It's one of the strangest pop microcosms in history: singles released exclusively from Greatest Hits compilations. We rounded 'em up and ranked 'em to find out what is truly the greatest Greatest Hit of all.


When Punk Got the Funk

As punks were looking for some potential pathways out of the cul-de-sacs of their limited soundscapes, they saw in funk a way to expand the punk palette without sacrificing either their ethos or idea(l)s.


20 Hits of the '80s You Might Not Have Known Are Covers

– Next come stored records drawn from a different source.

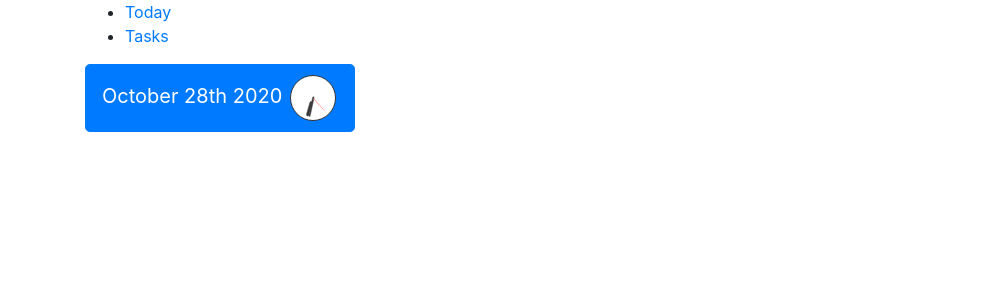
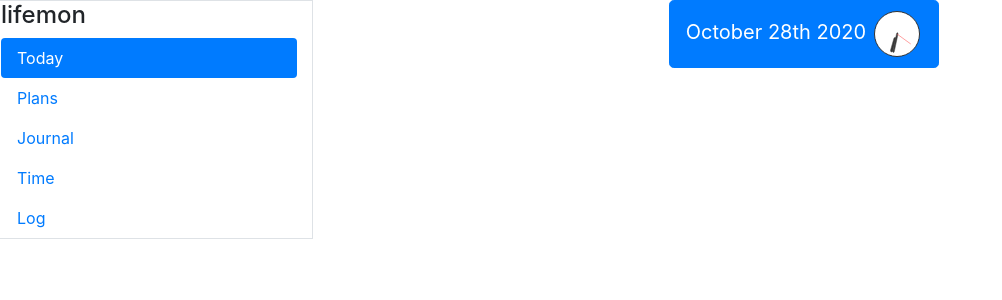
Before and after one commit to Alamantus/lifemon, a React (Create React App) app: page / in a window 1280 px wide. Shown: the top 300 px of the page, without its empty margins (0-1002 px from the left). Built offline with nearby package versions, Linux system fonts and the light colour scheme.

Commit message:
Start building app main menu

```diff
--- a/public/index.html
+++ b/public/index.html
@@ -26,9 +26,8 @@
     -->
     <title>React App</title>
   </head>
-  <body>
+  <body id="app">
     <noscript>You need to enable JavaScript to run this app.</noscript>
-    <div id="root"></div>
     <!--
       This HTML file is a template.
       If you open it directly in the browser, you will see an empty page.
--- a/src/App.js
+++ b/src/App.js
@@ -2,35 +2,22 @@ import {
   BrowserRouter as Router,
   Switch,
   Route,
-  Link
 } from "react-router-dom";
 
 import logo from './logo.svg';
 import './App.css';
 
+import AppMenu from './AppMenu';
 import TodayView from './TodayView';
 import Tasks from './Tasks';
 
 function App() {
   return (
     <Router>
-      <main className="container">
-        <header>
-          <ul>
-            <li>
-              <Link to="/">Today</Link>
-            </li>
-            {/*
-            <li>
-              <Link to="/weather">Weather</Link>
-            </li>
-            */}
-            <li>
-              <Link to="/tasks">Tasks</Link>
-            </li>
-          </ul>
-        </header>
+      <main className="row">
+        <AppMenu />
 
+        <section className="col">
           {/*
             A <Switch> looks through all its children <Route>
             elements and renders the first one whose path
@@ -47,10 +34,11 @@ function App() {
               <Weather />
             </Route>
             */}
-          <Route path="/tasks">
+            <Route path="/plans">
               <Tasks />
             </Route>
           </Switch>
+        </section>
       </main>
     </Router>
   );
--- /dev/null
+++ b/src/AppMenu.js
@@ -0,0 +1,102 @@
+import React, { Component } from 'react';
+import { Link } from "react-router-dom";
+
+class AppMenu extends Component {
+  constructor(props) {
+    super(props);
+    this.state = {
+      isOpen: true,
+      isSmallScreen: false,
+    };
+  }
+
+  componentDidMount() {
+    const screenWidth = window.innerWidth || document.documentElement.clientWidth || document.body.clientWidth;
+    if (screenWidth < 600) {
+      this.setState({
+        isOpen: false,
+        isSmallScreen: true,
+      });
+    }
+  }
+
+  setOpen(isOpen = true) {
+    this.setState({ isOpen });
+  }
+
+  render() {
+    if (this.state.isOpen) {
+      const mobileCSS = {
+        position: 'fixed',
+        zIndex: 10,
+      }
+      const mobileBackgroundCSS = {
+        position: 'fixed',
+        top: 0,
+        left: 0,
+        right: 0,
+        bottom: 0,
+        zIndex: 1,
+        background: '#000000',
+        opacity: 0.6,
+      }
+      return [
+        <aside className={ `col-${ this.state.isSmallScreen ? '9' : '3' } border bg-white` }
+          style={ this.state.isSmallScreen ? mobileCSS : null }
+        >
+          <header className="row">
+            <div className="col-10">
+              <h2 className="h4">lifemon</h2>
+            </div>
+            <div className="col-2 text-right">
+              {
+                this.state.isSmallScreen
+                ? <button type="button" className="close" aria-label="Close" onClick={() => this.setOpen(false)}>
+                  <span aria-hidden="true">&times;</span>
+                </button>
+                : null
+              }
+            </div>
+          </header>
+          <nav>
+            <ul className="nav flex-column nav-pills nav-fill">
+              <li className="nav-item text-left">
+                <Link to="/" className="nav-link active">Today</Link>
+              </li>
+              {/*
+              <li className="nav-item text-left">
+                <Link to="/weather" className="nav-link">Weather</Link>
+              </li>
+              */}
+              <li className="nav-item text-left">
+                <Link to="/plans" className="nav-link">Plans</Link>
+              </li>
+              <li className="nav-item text-left">
+                <Link to="/journal" className="nav-link">Journal</Link>
+              </li>
+              <li className="nav-item text-left">
+                <Link to="/time" className="nav-link">Time</Link>
+              </li>
+              <li className="nav-item text-left">
+                <Link to="/log" className="nav-link">Log</Link>
+              </li>
+            </ul>
+          </nav>
+        </aside>,
+        this.state.isSmallScreen
+        ? <div style={ mobileBackgroundCSS } onClick={ () => this.setOpen(false) }></div>
+        : null,
+      ];
+    }
+
+    return (
+      <aside className="col-1">
+        <button type="button" className="btn btn-outline-secondary" onClick={() => this.setOpen()}>
+          &#9776;
+        </button>
+      </aside>
+    );
+  }
+}
+
+export default AppMenu;
--- a/src/TodayView/index.js
+++ b/src/TodayView/index.js
@@ -7,13 +7,13 @@ class TodayView extends Component {
   render() {
     const TODAY_DATE = moment().format('MMMM Do YYYY');
 
-    return <section>
-      <header>
-        <button className="btn btn-primary btn-lg">
+    return <article>
+      <header className="nav justify-content-center">
+        <button className="btn btn-primary btn-lg nav-link">
           <span>{ TODAY_DATE }</span> <Clock style="analog" />
         </button>
       </header>
-    </section>;
+    </article>;
   }
 }
 
--- a/src/index.js
+++ b/src/index.js
@@ -10,7 +10,7 @@ ReactDOM.render(
   <React.StrictMode>
     <App />
   </React.StrictMode>,
-  document.getElementById('root')
+  document.getElementById('app')
 );
 
 // If you want to start measuring performance in your app, pass a function
```
Lines whose indentation alone changed are shown as unchanged.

There were many hit cover versions in the '80s, some of well-known originals, and some that fans may be surprised are covers.


The Reign of Kindo Discuss Why We're Truly "Better Off Together"

The Reign of Kindo's Joseph Secchiaroli delves deep into their latest single and future plans, as well as how COVID-19 has affected not only the band but America as a whole.


Tommy Siegel's Comic 'I Hope This Helps' Pokes at Social Media Addiction

Jukebox the Ghost's Tommy Siegel discusses his "500 Comics in 500 Days" project, which is now a new book, I Hope This Helps.


Kimm Rogers' "Lie" Is an Unapologetically Political Tune (premiere)

San Diego's Kimm Rogers taps into frustration with truth-masking on "Lie". "What I found most frustrating was that no one would utter the word 'lie'."


50 Years Ago B.B. King's 'Indianola Mississippi Seeds' Retooled R&B

B.B. King's passion for bringing the blues to a wider audience is in full flower on the landmark album, Indianola Mississippi Seeds.


Filmmaker Marlon Riggs Knew That Silence = Death

In turning the camera on himself, even in his most vulnerable moments as a sick and dying man, filmmaker and activist Marlon Riggs demonstrated the futility of divorcing the personal from the political. These films are available now on OVID TV.


The Human Animal in Natural Labitat: A Brief Study of the Outcast

The secluded island trope in films such as Cast Away and television shows such as Lost gives culture a chance to examine and explain the human animal in pristine, lab like, habitat conditions. Here is what we discover about Homo sapiens.


Bad Wires Release a Monster of a Debut with 'Politics of Attraction'

Power trio Bad Wires' debut Politics of Attraction is a mix of punk attitude, 1990s New York City noise, and more than a dollop of metal.

Collapse Expand Reviews

Collapse Expand Features

PM Picks
Collapse Expand Pm Picks

© 1999-2020 PopMatters.com. All rights reserved.
PopMatters is wholly independent, women-owned and operated.